There is a rumor that the reason for the THM350's release after the THM400, is that although the THM350 had been in development longer (disputable), it often failed under heavy torque loads. One THM350 weak point was excessive end-play between the pump and center support and resulting wobble of the direct clutch drum due to both the end play and use of a relatively narrow bushing in the drum. This weak point can be addressed by using an extra thrust washer between the planetary gear and direct clutch to remove the end play and using a wider aftermarket bushing in the direct clutch drum. Another weak point is the relatively thin center support and the lightweight matching splines in the case. This weakness can be addressed by using an inexpensive aftermarket case saver kit. It is claimed that fixing these two issues will result in a THM350 that is as durable and reliable as a THM400.
4-Wheel drive truck applications for the THM350 used an iron adapter that mated the THM-350 to the transfer case directly, similar to the THM400. The THM350 adapter was cast iron and used a sliding sleeve to couple the transmission output shaft to the transfer case input shaft with a steel coupler sleeve that was splined to accept both shafts and couple them together. An internal snap ring inside the coupler sleeve controlled the sleeve's position on the shafts, with circular seals in the adapter sealing the transmission from the transfer case.
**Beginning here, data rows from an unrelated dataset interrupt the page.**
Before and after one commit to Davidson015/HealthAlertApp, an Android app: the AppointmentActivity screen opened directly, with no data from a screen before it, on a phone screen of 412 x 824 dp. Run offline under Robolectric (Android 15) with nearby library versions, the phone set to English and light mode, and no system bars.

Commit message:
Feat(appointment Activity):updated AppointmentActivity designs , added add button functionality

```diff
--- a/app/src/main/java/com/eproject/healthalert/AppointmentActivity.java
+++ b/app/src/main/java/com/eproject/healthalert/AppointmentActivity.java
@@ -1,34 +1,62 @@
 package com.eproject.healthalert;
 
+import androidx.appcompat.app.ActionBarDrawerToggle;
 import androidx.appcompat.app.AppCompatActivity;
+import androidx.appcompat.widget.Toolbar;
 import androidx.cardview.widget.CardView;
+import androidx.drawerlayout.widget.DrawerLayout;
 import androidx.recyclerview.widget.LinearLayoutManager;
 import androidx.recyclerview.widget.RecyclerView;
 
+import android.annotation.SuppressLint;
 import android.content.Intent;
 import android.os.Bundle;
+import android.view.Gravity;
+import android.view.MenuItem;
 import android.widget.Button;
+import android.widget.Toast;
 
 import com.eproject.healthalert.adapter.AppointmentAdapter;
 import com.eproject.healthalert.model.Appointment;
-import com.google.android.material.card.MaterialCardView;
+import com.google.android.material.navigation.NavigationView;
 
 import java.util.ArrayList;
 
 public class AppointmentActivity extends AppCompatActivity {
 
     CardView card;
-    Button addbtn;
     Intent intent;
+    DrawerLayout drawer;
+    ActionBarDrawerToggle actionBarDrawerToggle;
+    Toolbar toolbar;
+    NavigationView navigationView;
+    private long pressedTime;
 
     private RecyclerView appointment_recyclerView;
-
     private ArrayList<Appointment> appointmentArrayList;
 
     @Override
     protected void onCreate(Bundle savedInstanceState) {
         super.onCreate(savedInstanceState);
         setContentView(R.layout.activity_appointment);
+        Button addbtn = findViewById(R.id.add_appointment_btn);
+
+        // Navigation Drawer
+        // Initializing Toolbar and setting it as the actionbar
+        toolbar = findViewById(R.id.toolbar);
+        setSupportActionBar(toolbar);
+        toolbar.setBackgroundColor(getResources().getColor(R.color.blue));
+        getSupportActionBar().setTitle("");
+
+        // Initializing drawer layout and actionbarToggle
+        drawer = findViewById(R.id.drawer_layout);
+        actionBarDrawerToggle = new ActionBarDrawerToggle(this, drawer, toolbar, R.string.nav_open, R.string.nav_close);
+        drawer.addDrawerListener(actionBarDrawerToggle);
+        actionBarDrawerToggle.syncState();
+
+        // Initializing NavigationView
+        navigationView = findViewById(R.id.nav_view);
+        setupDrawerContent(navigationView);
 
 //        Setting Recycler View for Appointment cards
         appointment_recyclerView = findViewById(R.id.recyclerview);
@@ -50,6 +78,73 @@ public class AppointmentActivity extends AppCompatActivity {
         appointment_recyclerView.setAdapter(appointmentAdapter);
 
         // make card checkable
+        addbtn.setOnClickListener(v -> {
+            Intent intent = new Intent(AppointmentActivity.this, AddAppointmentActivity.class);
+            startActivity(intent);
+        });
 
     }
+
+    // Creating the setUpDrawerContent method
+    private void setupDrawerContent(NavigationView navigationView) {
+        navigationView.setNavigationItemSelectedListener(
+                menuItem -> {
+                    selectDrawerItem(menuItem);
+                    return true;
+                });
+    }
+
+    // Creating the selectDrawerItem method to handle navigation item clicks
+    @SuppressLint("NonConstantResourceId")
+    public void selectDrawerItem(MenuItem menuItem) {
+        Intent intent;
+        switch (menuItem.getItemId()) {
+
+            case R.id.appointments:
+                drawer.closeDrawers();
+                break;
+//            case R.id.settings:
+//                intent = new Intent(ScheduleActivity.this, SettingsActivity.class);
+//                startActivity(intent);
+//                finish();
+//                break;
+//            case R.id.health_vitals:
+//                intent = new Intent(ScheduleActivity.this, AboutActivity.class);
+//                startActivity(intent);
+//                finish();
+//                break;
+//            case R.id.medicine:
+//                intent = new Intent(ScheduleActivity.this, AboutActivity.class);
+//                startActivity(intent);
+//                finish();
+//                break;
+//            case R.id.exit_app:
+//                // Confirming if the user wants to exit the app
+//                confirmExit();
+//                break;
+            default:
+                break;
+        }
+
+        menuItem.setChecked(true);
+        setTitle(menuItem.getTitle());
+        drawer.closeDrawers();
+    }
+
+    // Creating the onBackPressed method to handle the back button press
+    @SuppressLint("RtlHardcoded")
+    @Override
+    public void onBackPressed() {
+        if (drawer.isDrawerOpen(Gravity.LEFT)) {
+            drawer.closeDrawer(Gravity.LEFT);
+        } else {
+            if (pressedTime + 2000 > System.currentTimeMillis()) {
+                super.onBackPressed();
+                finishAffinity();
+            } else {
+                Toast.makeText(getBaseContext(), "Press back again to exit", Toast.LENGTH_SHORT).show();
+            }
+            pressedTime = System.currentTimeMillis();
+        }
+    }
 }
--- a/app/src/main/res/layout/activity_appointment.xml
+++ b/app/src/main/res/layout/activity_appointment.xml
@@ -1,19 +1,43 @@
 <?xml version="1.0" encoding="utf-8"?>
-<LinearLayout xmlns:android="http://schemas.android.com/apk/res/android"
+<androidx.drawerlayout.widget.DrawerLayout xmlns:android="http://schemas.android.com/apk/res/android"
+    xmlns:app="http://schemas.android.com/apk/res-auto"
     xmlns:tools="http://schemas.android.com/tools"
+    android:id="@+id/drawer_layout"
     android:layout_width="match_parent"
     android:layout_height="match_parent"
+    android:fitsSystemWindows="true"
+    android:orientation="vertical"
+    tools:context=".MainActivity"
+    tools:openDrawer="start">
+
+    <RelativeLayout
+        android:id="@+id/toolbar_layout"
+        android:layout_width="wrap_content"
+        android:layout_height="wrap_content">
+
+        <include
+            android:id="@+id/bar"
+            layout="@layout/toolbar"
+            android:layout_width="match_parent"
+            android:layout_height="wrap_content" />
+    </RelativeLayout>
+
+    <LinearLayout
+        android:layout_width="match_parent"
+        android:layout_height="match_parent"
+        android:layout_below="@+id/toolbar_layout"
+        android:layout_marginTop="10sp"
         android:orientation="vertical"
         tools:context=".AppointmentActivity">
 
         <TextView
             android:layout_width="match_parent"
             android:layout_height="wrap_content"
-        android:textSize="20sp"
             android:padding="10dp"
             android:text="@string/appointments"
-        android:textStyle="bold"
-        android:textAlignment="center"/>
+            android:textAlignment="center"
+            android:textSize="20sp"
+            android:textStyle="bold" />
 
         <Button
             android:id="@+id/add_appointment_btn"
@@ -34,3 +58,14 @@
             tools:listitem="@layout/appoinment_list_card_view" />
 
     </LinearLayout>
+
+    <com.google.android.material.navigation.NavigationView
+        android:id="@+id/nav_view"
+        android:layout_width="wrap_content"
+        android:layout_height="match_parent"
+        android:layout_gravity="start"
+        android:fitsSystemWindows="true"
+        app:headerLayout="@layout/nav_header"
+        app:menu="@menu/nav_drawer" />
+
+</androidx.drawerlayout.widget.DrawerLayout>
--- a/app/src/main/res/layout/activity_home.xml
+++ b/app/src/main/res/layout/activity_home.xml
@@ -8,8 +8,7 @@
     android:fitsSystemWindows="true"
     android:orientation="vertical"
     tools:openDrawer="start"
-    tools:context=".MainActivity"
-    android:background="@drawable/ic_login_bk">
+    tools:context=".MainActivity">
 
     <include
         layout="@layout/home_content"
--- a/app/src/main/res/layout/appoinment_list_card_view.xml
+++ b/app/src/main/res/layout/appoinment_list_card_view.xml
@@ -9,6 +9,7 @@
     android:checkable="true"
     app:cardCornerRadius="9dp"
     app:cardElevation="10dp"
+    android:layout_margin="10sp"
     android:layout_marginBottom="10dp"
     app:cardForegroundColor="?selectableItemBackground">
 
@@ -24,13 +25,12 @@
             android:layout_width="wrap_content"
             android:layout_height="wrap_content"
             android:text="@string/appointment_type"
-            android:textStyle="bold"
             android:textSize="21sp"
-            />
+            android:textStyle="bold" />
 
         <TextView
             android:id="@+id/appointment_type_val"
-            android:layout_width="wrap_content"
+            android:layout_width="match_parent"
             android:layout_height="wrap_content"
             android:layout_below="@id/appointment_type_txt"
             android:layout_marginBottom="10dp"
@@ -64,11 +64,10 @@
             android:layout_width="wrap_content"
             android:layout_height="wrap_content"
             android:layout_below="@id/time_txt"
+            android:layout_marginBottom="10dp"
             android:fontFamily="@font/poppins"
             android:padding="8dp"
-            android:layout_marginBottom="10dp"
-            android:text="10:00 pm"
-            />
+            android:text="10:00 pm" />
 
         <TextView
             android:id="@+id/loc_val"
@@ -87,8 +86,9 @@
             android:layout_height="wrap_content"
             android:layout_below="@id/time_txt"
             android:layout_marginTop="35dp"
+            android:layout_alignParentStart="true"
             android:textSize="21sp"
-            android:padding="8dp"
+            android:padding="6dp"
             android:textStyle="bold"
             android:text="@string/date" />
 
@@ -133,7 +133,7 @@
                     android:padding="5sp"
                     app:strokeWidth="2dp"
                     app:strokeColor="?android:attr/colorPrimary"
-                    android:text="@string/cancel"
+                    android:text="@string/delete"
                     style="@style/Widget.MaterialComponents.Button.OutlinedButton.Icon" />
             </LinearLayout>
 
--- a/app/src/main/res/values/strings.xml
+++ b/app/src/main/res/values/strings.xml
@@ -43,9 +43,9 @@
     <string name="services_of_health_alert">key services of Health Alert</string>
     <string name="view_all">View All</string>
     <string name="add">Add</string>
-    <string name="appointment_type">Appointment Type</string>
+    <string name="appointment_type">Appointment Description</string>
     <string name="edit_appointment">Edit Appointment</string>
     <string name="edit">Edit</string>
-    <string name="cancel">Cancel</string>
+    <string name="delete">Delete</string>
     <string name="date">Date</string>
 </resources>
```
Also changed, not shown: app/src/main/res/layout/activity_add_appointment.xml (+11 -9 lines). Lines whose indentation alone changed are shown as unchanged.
Around 1980, a lock-up torque converter was introduced; this transmission was phased out in 1984 in GM passenger cars for the 700R4. Chevrolet/GMC trucks and vans used the THM350-C until 1986. The lock-up torque converter was deemed unpopular with transmission builders — B&M Racing once marketed a conversion kit for THM350-Cs during the early 1980s until the advent of high-stall lock-up torque converters when its overdrive counterpart (THM700R4/4L60) were modified. The standard TH350 is still very popular in drag racing.